Your answer must match the entries below word for word.

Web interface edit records
■ ■ ■ ■ ■ ■ ■

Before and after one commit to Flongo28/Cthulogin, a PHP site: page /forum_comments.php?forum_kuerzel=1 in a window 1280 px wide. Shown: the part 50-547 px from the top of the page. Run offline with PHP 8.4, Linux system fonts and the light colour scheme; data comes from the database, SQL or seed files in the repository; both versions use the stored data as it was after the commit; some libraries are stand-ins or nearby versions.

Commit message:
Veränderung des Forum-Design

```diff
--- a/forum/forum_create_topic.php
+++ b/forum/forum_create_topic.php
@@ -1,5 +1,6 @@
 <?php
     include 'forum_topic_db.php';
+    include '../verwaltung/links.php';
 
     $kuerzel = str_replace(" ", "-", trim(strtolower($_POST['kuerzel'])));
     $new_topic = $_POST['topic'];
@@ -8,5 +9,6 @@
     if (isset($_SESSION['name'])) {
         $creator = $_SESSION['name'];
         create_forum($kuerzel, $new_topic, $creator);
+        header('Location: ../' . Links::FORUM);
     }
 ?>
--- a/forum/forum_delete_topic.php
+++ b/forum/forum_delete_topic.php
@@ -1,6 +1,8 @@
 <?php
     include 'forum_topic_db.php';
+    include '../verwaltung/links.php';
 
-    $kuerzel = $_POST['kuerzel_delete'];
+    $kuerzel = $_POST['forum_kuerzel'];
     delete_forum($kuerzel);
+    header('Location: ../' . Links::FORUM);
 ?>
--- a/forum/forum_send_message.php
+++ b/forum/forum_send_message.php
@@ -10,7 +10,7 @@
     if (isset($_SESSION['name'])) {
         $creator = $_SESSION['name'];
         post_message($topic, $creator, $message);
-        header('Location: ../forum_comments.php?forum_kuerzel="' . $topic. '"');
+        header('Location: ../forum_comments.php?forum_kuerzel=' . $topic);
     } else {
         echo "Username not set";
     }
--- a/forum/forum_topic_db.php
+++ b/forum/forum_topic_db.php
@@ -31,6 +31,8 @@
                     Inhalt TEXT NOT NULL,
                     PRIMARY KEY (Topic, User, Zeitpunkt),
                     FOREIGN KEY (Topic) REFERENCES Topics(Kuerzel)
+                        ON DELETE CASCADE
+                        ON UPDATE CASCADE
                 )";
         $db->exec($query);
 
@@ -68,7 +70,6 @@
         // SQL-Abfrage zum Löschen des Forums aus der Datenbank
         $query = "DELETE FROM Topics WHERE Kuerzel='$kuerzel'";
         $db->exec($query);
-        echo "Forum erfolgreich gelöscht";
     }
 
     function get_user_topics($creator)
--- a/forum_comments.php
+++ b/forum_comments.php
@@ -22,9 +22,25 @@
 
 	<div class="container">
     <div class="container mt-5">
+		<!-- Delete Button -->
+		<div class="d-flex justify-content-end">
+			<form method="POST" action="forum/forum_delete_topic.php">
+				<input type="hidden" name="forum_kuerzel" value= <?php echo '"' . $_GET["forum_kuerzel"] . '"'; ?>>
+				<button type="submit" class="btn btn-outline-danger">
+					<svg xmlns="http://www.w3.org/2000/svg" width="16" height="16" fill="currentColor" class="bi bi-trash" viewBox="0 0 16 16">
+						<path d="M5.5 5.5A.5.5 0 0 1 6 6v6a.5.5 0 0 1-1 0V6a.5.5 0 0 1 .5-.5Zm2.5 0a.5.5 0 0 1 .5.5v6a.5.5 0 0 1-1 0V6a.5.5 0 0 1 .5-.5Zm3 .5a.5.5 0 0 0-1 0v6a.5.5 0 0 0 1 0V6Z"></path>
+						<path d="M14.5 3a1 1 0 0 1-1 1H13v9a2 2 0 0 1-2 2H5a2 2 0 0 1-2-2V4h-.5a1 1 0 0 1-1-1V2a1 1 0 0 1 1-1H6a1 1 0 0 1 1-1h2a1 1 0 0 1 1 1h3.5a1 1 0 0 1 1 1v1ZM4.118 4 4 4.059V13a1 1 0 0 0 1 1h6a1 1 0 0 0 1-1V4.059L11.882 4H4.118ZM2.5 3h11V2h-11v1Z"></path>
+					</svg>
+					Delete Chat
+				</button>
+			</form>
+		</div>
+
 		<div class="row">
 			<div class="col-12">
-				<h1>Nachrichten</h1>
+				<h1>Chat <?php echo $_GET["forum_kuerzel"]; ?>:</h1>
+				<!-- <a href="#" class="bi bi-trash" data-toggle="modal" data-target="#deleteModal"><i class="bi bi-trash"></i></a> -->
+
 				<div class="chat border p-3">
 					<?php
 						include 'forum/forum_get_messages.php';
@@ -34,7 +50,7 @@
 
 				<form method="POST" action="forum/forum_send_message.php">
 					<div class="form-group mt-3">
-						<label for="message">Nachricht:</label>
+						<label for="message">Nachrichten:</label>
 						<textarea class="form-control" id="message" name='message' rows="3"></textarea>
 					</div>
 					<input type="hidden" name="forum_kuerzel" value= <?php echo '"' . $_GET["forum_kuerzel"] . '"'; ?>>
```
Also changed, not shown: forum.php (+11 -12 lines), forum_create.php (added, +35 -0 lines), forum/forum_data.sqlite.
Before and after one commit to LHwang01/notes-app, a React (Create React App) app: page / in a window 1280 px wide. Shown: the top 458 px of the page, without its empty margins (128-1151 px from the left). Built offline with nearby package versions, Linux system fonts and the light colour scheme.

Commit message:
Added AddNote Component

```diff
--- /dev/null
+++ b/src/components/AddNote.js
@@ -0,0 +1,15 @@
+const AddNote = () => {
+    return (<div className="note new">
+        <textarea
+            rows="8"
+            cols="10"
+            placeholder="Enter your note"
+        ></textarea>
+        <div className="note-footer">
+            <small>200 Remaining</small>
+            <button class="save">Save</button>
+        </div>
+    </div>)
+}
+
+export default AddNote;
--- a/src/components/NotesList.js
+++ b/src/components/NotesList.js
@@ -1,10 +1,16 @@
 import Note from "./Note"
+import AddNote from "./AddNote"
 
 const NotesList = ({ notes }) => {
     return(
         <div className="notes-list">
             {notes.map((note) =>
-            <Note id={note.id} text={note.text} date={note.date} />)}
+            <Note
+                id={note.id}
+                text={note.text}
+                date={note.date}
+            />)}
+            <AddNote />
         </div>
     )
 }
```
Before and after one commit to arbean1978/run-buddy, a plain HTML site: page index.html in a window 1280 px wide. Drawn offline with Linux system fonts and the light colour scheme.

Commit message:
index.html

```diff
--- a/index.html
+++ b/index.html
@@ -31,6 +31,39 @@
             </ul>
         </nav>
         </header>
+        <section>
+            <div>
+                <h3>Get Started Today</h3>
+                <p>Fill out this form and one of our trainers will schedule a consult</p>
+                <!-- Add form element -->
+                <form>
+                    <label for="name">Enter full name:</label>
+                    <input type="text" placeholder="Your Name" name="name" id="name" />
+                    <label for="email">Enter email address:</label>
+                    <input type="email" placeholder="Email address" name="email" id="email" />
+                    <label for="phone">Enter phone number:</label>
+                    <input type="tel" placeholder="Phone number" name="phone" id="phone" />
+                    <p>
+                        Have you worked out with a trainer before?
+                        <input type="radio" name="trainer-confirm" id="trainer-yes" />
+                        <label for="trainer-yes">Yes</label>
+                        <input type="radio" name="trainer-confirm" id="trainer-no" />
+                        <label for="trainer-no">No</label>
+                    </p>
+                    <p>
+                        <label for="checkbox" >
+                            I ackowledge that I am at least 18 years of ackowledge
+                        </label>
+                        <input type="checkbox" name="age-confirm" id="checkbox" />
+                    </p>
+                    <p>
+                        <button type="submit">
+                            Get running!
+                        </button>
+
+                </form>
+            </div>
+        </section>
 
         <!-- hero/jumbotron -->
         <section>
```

■ ■ ■ ■ ■ ■ ■

Response to this task:
Before and after one commit to Flongo28/Cthulogin, a PHP site: page /forum_comments.php?forum_kuerzel=1 in a window 1280 px wide. Shown: the part 50-547 px from the top of the page. Run offline with PHP 8.4, Linux system fonts and the light colour scheme; data comes from the database, SQL or seed files in the repository; both versions use the stored data as it was after the commit; some libraries are stand-ins or nearby versions.

Commit message:
Veränderung des Forum-Design

```diff
--- a/forum/forum_create_topic.php
+++ b/forum/forum_create_topic.php
@@ -1,5 +1,6 @@
 <?php
     include 'forum_topic_db.php';
+    include '../verwaltung/links.php';
 
     $kuerzel = str_replace(" ", "-", trim(strtolower($_POST['kuerzel'])));
     $new_topic = $_POST['topic'];
@@ -8,5 +9,6 @@
     if (isset($_SESSION['name'])) {
         $creator = $_SESSION['name'];
         create_forum($kuerzel, $new_topic, $creator);
+        header('Location: ../' . Links::FORUM);
     }
 ?>
--- a/forum/forum_delete_topic.php
+++ b/forum/forum_delete_topic.php
@@ -1,6 +1,8 @@
 <?php
     include 'forum_topic_db.php';
+    include '../verwaltung/links.php';
 
-    $kuerzel = $_POST['kuerzel_delete'];
+    $kuerzel = $_POST['forum_kuerzel'];
     delete_forum($kuerzel);
+    header('Location: ../' . Links::FORUM);
 ?>
--- a/forum/forum_send_message.php
+++ b/forum/forum_send_message.php
@@ -10,7 +10,7 @@
     if (isset($_SESSION['name'])) {
         $creator = $_SESSION['name'];
         post_message($topic, $creator, $message);
-        header('Location: ../forum_comments.php?forum_kuerzel="' . $topic. '"');
+        header('Location: ../forum_comments.php?forum_kuerzel=' . $topic);
     } else {
         echo "Username not set";
     }
--- a/forum/forum_topic_db.php
+++ b/forum/forum_topic_db.php
@@ -31,6 +31,8 @@
                     Inhalt TEXT NOT NULL,
                     PRIMARY KEY (Topic, User, Zeitpunkt),
                     FOREIGN KEY (Topic) REFERENCES Topics(Kuerzel)
+                        ON DELETE CASCADE
+                        ON UPDATE CASCADE
                 )";
         $db->exec($query);
 
@@ -68,7 +70,6 @@
         // SQL-Abfrage zum Löschen des Forums aus der Datenbank
         $query = "DELETE FROM Topics WHERE Kuerzel='$kuerzel'";
         $db->exec($query);
-        echo "Forum erfolgreich gelöscht";
     }
 
     function get_user_topics($creator)
--- a/forum_comments.php
+++ b/forum_comments.php
@@ -22,9 +22,25 @@
 
 	<div class="container">
     <div class="container mt-5">
+		<!-- Delete Button -->
+		<div class="d-flex justify-content-end">
+			<form method="POST" action="forum/forum_delete_topic.php">
+				<input type="hidden" name="forum_kuerzel" value= <?php echo '"' . $_GET["forum_kuerzel"] . '"'; ?>>
+				<button type="submit" class="btn btn-outline-danger">
+					<svg xmlns="http://www.w3.org/2000/svg" width="16" height="16" fill="currentColor" class="bi bi-trash" viewBox="0 0 16 16">
+						<path d="M5.5 5.5A.5.5 0 0 1 6 6v6a.5.5 0 0 1-1 0V6a.5.5 0 0 1 .5-.5Zm2.5 0a.5.5 0 0 1 .5.5v6a.5.5 0 0 1-1 0V6a.5.5 0 0 1 .5-.5Zm3 .5a.5.5 0 0 0-1 0v6a.5.5 0 0 0 1 0V6Z"></path>
+						<path d="M14.5 3a1 1 0 0 1-1 1H13v9a2 2 0 0 1-2 2H5a2 2 0 0 1-2-2V4h-.5a1 1 0 0 1-1-1V2a1 1 0 0 1 1-1H6a1 1 0 0 1 1-1h2a1 1 0 0 1 1 1h3.5a1 1 0 0 1 1 1v1ZM4.118 4 4 4.059V13a1 1 0 0 0 1 1h6a1 1 0 0 0 1-1V4.059L11.882 4H4.118ZM2.5 3h11V2h-11v1Z"></path>
+					</svg>
+					Delete Chat
+				</button>
+			</form>
+		</div>
+
 		<div class="row">
 			<div class="col-12">
-				<h1>Nachrichten</h1>
+				<h1>Chat <?php echo $_GET["forum_kuerzel"]; ?>:</h1>
+				<!-- <a href="#" class="bi bi-trash" data-toggle="modal" data-target="#deleteModal"><i class="bi bi-trash"></i></a> -->
+
 				<div class="chat border p-3">
 					<?php
 						include 'forum/forum_get_messages.php';
@@ -34,7 +50,7 @@
 
 				<form method="POST" action="forum/forum_send_message.php">
 					<div class="form-group mt-3">
-						<label for="message">Nachricht:</label>
+						<label for="message">Nachrichten:</label>
 						<textarea class="form-control" id="message" name='message' rows="3"></textarea>
 					</div>
 					<input type="hidden" name="forum_kuerzel" value= <?php echo '"' . $_GET["forum_kuerzel"] . '"'; ?>>
```
Also changed, not shown: forum.php (+11 -12 lines), forum_create.php (added, +35 -0 lines), forum/forum_data.sqlite.
Before and after one commit to LHwang01/notes-app, a React (Create React App) app: page / in a window 1280 px wide. Shown: the top 458 px of the page, without its empty margins (128-1151 px from the left). Built offline with nearby package versions, Linux system fonts and the light colour scheme.

Commit message:
Added AddNote Component

```diff
--- /dev/null
+++ b/src/components/AddNote.js
@@ -0,0 +1,15 @@
+const AddNote = () => {
+    return (<div className="note new">
+        <textarea
+            rows="8"
+            cols="10"
+            placeholder="Enter your note"
+        ></textarea>
+        <div className="note-footer">
+            <small>200 Remaining</small>
+            <button class="save">Save</button>
+        </div>
+    </div>)
+}
+
+export default AddNote;
--- a/src/components/NotesList.js
+++ b/src/components/NotesList.js
@@ -1,10 +1,16 @@
 import Note from "./Note"
+import AddNote from "./AddNote"
 
 const NotesList = ({ notes }) => {
     return(
         <div className="notes-list">
             {notes.map((note) =>
-            <Note id={note.id} text={note.text} date={note.date} />)}
+            <Note
+                id={note.id}
+                text={note.text}
+                date={note.date}
+            />)}
+            <AddNote />
         </div>
     )
 }
```
Before and after one commit to arbean1978/run-buddy, a plain HTML site: page index.html in a window 1280 px wide. Drawn offline with Linux system fonts and the light colour scheme.

Commit message:
index.html

```diff
--- a/index.html
+++ b/index.html
@@ -31,6 +31,39 @@
             </ul>
         </nav>
         </header>
+        <section>
+            <div>
+                <h3>Get Started Today</h3>
+                <p>Fill out this form and one of our trainers will schedule a consult</p>
+                <!-- Add form element -->
+                <form>
+                    <label for="name">Enter full name:</label>
+                    <input type="text" placeholder="Your Name" name="name" id="name" />
+                    <label for="email">Enter email address:</label>
+                    <input type="email" placeholder="Email address" name="email" id="email" />
+                    <label for="phone">Enter phone number:</label>
+                    <input type="tel" placeholder="Phone number" name="phone" id="phone" />
+                    <p>
+                        Have you worked out with a trainer before?
+                        <input type="radio" name="trainer-confirm" id="trainer-yes" />
+                        <label for="trainer-yes">Yes</label>
+                        <input type="radio" name="trainer-confirm" id="trainer-no" />
+                        <label for="trainer-no">No</label>
+                    </p>
+                    <p>
+                        <label for="checkbox" >
+                            I ackowledge that I am at least 18 years of ackowledge
+                        </label>
+                        <input type="checkbox" name="age-confirm" id="checkbox" />
+                    </p>
+                    <p>
+                        <button type="submit">
+                            Get running!
+                        </button>
+
+                </form>
+            </div>
+        </section>
 
         <!-- hero/jumbotron -->
         <section>
```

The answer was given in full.